On her first day in Iowa City, Tshuma began to cry. She couldn't stop, and she wasn't sure what was wrong. Looking back, it's clear that the shock of finding herself on her own in a country at once so familiar yet so strange was too much. Tshuma was hospitalized for psychiatric treatment before eventually returning to school. She credits supportive advisers and classmates in the Workshop for ultimately helping her find her footing and an inspiring sense of community.
The next three years would prove to be some of the most productive of Tshuma's life. She wrote much of her debut novel, House of Stone, while a Workshop student, Maytag Fellow, and Teaching-Writing Fellow. Released earlier this year in the U.S. to critical acclaim, the sweeping novel weaves the story of a family's search for a missing teenage son with the complex history of war-torn Zimbabwe.

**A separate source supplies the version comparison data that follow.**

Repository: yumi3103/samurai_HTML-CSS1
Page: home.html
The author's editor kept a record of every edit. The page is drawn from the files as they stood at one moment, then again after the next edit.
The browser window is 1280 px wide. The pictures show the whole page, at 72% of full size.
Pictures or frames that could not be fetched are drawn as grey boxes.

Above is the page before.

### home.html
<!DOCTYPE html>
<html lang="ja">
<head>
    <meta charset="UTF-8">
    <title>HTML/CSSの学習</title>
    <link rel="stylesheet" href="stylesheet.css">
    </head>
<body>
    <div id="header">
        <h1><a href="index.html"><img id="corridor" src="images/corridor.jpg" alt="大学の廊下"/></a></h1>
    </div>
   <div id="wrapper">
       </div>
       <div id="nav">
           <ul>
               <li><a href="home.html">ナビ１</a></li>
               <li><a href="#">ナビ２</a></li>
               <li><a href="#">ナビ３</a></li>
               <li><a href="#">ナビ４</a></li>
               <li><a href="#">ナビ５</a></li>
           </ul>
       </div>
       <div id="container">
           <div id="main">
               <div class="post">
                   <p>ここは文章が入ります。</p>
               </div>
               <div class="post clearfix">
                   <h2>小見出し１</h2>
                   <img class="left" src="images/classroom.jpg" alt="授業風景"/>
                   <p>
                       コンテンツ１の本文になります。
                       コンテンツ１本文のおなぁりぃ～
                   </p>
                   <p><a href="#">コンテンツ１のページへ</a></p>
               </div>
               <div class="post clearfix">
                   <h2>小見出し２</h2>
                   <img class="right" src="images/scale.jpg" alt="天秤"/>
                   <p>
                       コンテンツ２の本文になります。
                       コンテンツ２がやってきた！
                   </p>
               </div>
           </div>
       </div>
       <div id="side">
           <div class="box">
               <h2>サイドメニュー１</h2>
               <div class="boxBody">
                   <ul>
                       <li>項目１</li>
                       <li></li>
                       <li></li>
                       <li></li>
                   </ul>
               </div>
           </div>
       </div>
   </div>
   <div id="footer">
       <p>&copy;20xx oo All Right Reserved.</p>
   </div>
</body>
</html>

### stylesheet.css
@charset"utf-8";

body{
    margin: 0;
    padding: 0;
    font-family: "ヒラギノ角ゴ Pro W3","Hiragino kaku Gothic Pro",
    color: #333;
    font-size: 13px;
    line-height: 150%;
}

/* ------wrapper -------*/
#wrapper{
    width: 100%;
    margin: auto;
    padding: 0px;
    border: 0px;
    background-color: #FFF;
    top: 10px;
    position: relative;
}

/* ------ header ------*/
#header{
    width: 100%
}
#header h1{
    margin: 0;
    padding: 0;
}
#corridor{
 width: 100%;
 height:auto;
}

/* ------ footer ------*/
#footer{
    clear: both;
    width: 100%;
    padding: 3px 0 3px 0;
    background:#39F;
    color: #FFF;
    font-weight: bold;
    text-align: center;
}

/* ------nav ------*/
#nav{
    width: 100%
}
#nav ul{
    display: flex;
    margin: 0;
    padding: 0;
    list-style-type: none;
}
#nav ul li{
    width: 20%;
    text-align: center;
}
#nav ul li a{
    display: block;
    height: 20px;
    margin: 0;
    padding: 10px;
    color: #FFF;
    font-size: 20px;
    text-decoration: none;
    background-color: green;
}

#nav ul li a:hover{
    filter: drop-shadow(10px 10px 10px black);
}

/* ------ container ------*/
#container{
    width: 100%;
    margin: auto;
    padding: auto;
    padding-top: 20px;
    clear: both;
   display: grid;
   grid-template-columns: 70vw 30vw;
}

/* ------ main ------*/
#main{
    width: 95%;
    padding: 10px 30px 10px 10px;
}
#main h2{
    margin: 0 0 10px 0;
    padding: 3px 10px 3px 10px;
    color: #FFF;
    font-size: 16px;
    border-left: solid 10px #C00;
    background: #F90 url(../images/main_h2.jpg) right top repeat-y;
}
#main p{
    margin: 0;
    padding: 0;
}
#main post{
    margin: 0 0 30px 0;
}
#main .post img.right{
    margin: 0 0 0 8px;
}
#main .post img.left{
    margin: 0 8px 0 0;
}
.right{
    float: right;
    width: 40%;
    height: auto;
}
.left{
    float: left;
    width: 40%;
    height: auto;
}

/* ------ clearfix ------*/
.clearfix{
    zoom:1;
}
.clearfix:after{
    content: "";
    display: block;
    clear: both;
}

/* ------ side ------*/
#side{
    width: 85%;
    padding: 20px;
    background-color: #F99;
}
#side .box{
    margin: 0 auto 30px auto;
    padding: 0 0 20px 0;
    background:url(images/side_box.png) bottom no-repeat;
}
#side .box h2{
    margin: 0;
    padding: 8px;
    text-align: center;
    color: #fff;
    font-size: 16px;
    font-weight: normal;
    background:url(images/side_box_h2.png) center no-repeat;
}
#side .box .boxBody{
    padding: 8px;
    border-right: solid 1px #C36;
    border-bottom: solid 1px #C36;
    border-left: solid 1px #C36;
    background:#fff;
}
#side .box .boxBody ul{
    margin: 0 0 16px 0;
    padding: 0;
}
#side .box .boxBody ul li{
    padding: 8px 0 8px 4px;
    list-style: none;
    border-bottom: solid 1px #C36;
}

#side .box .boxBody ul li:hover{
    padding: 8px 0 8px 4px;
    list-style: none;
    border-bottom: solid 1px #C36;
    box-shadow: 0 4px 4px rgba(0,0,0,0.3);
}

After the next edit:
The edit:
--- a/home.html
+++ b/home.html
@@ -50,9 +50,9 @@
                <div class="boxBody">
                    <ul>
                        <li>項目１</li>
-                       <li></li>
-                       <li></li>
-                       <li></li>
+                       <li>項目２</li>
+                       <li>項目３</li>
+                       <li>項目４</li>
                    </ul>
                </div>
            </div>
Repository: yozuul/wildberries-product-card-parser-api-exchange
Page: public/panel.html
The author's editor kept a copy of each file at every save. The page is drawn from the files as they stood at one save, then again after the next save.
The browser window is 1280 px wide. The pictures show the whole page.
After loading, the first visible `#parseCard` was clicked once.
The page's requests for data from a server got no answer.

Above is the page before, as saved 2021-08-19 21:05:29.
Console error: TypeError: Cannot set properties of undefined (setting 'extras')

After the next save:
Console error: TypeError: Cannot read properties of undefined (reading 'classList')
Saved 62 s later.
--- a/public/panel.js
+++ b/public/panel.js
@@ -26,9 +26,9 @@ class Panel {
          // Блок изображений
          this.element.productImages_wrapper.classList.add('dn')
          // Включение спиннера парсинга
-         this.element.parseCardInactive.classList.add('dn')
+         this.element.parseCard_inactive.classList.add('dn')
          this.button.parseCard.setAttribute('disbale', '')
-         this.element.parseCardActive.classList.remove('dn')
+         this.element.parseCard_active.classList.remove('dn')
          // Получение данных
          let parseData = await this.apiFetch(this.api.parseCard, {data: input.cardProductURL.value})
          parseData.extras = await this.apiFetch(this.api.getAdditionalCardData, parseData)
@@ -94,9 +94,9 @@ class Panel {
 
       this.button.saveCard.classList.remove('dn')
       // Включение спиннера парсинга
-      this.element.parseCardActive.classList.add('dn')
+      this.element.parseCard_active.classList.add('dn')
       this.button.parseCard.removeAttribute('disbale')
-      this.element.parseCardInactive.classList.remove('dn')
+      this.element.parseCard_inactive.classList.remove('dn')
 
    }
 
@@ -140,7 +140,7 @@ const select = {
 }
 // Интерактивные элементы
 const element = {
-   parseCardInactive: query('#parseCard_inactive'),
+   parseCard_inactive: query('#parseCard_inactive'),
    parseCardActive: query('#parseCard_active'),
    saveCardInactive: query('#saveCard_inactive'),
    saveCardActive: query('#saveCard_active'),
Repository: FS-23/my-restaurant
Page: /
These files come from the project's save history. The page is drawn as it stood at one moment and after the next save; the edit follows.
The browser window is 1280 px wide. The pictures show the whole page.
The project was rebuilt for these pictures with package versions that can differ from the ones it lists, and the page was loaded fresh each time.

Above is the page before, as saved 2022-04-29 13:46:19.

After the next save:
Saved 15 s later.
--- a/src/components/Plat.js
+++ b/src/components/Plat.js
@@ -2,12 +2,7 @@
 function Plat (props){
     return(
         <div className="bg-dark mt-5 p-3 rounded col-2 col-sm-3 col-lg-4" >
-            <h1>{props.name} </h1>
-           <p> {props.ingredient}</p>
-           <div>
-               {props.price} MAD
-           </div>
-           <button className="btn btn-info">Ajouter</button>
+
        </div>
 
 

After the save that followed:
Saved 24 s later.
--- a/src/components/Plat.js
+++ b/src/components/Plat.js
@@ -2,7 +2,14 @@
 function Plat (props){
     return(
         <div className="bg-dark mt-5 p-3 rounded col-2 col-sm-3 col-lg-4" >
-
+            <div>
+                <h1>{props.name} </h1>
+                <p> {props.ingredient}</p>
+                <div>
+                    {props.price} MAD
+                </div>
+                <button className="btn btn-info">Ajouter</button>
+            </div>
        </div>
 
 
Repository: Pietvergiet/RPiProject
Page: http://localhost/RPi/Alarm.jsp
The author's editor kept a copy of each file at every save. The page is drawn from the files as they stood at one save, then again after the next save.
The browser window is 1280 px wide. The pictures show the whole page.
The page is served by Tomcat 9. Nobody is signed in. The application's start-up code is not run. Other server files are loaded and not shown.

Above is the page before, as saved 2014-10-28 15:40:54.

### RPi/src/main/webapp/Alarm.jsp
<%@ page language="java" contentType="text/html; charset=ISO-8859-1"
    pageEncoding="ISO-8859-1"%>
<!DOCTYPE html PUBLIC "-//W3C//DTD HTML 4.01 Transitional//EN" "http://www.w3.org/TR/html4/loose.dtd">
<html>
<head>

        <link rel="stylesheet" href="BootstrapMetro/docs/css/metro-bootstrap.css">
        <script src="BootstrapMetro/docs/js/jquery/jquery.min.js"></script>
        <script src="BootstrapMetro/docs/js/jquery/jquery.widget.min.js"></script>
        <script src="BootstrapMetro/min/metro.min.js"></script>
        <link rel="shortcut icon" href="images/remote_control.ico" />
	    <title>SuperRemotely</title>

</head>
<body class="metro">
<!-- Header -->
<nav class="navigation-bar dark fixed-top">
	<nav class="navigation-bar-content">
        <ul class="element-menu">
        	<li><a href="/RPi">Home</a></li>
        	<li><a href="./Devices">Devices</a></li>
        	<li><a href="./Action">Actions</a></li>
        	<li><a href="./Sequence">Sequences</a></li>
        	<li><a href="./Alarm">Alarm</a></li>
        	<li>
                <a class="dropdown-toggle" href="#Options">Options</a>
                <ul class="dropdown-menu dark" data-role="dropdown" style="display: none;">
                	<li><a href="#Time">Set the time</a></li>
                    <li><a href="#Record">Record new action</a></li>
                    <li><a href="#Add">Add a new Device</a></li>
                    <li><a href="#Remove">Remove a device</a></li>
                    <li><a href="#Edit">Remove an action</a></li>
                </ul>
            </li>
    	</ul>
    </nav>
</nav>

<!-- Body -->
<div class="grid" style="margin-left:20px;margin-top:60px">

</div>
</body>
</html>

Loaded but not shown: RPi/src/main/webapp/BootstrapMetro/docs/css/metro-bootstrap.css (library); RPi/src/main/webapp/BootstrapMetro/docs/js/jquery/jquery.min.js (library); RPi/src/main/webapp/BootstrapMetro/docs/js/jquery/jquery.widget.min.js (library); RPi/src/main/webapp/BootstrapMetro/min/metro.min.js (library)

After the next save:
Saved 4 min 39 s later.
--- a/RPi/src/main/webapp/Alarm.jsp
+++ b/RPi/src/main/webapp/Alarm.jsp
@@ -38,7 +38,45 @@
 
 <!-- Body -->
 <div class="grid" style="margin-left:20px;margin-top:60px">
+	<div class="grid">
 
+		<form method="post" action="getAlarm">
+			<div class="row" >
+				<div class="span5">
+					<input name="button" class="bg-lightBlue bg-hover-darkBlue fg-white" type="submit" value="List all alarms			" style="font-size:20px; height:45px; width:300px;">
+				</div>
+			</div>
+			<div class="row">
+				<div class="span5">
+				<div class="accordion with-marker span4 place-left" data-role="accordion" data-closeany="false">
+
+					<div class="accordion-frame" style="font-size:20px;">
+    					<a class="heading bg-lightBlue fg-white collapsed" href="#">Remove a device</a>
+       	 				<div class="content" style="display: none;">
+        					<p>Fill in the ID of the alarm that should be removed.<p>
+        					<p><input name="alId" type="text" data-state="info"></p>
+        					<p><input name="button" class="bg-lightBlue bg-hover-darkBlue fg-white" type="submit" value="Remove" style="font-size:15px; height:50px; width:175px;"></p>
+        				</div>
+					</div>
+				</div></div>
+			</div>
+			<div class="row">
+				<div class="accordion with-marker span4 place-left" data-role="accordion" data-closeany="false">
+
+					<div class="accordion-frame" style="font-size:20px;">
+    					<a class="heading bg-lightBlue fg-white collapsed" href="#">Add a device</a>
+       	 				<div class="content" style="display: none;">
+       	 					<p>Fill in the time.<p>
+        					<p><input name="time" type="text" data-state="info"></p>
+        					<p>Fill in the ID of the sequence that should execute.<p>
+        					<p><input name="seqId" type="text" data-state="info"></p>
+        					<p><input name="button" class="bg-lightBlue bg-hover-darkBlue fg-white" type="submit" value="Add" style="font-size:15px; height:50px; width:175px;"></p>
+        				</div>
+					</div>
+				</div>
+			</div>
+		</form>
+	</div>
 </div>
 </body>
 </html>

Tshuma is currently pursuing her PhD at the University of Houston and serves as fiction editor for the Bare Life Review, a journal for immigrant and refugee writers co-founded by fellow Iowa alumni Nyuol Lueth Tong (16MFA) and David Wystan Owen (15MFA). Iowa Magazine spoke with Tshuma by phone this past spring while she was in Berlin promoting House of Stone and working on a new novel, which will be set in Iowa City.
I started it in 2011, when I was an undergraduate in South Africa. I earned degrees in economics and finance, but I was always writing. My family had moved from Zimbabwe in 2009 because things were quite unbearable there. But in South Africa I felt very unwelcome. Being Zimbabwean, there was a lot of stigma and humiliation and shame. I started reading up about Zimbabwe to answer the questions, 'Why did we have to leave?' and 'Why is home the way it is?' It took on a life of its own, and the more I read about our history, the more fascinating it was.
At the heart of it, it's a book about people. I was looking for the universal within the provincial, which is why I made connections between Zimbabwe's histories and other histories, like the Holocaust and India's very fraught birth. Salman Rushdie's Midnight's Children was an inspiration, and so was Günter Grass' The Tin Drum.
I finished my economics degree, but it became clear it wasn't for me. I wanted to write, but I didn't know how to go about it. My friend who was in the MFA program at Cornell encouraged me to apply to MFA programs in the U.S. I had no idea how the MFA system worked, but I threw my hat in the ring and was fortunate.
Those three years at Iowa were the most crucial time for the novel because it was a concentrated environment. I had the benefit of my fellow workshopees—Jamel Brinkley (15MFA), Fatima Mirza (15MFA), Garth Greenwell (15MFA)—we were all at the Workshop together, which was so exciting. It stimulated my ambition for the novel, and it became bigger and messier, but in a good way.